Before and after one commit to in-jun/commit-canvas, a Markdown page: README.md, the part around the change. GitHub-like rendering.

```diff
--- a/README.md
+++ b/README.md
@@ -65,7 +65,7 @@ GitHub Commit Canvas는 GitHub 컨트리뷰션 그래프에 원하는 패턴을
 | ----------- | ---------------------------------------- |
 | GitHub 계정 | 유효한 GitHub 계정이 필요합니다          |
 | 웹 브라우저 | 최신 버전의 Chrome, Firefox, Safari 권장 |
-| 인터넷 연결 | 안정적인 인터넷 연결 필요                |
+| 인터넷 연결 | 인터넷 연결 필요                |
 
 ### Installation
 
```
--
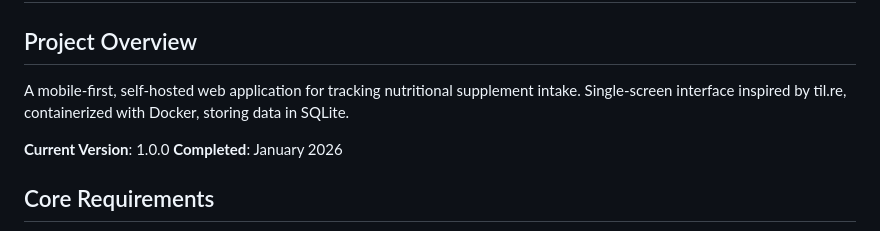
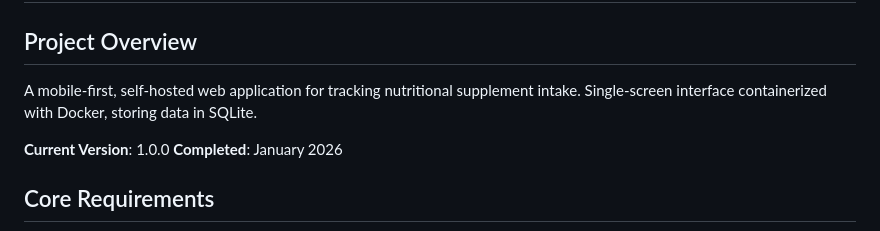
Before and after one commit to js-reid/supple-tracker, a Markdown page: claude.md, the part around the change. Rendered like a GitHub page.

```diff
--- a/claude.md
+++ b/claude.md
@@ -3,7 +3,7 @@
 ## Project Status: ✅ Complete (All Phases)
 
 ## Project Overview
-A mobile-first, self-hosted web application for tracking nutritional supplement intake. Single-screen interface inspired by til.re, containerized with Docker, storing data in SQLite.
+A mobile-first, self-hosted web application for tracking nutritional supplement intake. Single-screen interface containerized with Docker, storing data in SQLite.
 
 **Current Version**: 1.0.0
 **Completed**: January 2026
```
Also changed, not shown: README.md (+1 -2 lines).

| ACTIVITY |
Show every line in the entries above that contains the string "data".

| OUTPUT FOR THIS EXERCISE |
-A mobile-first, self-hosted web application for tracking nutritional supplement intake. Single-screen interface inspired by til.re, containerized with Docker, storing data in SQLite.
+A mobile-first, self-hosted web application for tracking nutritional supplement intake. Single-screen interface containerized with Docker, storing data in SQLite.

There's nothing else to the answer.